→ Problem
Where does the string "aiffel" occur in the entries below? Copy every line where it does.

=====

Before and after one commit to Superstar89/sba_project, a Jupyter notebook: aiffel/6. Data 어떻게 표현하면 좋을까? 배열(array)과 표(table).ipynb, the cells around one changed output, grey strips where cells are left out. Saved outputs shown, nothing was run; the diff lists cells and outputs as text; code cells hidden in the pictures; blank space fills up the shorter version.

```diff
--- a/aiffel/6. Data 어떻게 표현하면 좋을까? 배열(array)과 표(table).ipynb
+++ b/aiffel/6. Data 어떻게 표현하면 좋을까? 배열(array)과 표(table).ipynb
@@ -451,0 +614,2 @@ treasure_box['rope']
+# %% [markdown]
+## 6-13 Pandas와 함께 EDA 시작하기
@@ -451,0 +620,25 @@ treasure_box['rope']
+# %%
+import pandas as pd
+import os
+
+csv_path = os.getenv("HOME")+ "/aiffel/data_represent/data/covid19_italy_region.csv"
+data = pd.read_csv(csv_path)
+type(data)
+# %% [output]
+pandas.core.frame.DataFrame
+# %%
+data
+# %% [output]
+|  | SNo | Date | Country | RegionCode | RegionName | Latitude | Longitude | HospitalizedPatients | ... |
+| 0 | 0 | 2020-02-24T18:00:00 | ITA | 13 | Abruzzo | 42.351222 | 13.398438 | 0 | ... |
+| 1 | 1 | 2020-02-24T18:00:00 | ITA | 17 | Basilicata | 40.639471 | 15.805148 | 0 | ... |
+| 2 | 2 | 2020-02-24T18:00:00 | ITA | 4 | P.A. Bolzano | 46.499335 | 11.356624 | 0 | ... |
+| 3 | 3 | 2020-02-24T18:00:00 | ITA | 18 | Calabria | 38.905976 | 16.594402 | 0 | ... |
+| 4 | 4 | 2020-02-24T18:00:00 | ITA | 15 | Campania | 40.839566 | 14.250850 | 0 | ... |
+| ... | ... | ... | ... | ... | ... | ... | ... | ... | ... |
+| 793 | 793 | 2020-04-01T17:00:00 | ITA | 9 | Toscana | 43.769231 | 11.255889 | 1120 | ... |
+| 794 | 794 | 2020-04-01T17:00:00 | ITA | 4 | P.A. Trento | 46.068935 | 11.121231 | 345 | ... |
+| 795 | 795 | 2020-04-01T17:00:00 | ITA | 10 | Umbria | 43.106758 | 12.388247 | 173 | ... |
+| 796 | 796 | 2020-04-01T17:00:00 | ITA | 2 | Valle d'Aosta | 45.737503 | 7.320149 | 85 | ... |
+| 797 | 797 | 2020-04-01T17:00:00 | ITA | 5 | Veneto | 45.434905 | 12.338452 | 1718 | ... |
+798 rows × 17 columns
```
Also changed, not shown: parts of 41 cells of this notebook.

=====

→ The answer
Before and after one commit to Superstar89/sba_project, a Jupyter notebook: aiffel/6. Data 어떻게 표현하면 좋을까? 배열(array)과 표(table).ipynb, the cells around one changed output, grey strips where cells are left out. Saved outputs shown, nothing was run; the diff lists cells and outputs as text; code cells hidden in the pictures; blank space fills up the shorter version.
--- a/aiffel/6. Data 어떻게 표현하면 좋을까? 배열(array)과 표(table).ipynb
+++ b/aiffel/6. Data 어떻게 표현하면 좋을까? 배열(array)과 표(table).ipynb
+csv_path = os.getenv("HOME")+ "/aiffel/data_represent/data/covid19_italy_region.csv"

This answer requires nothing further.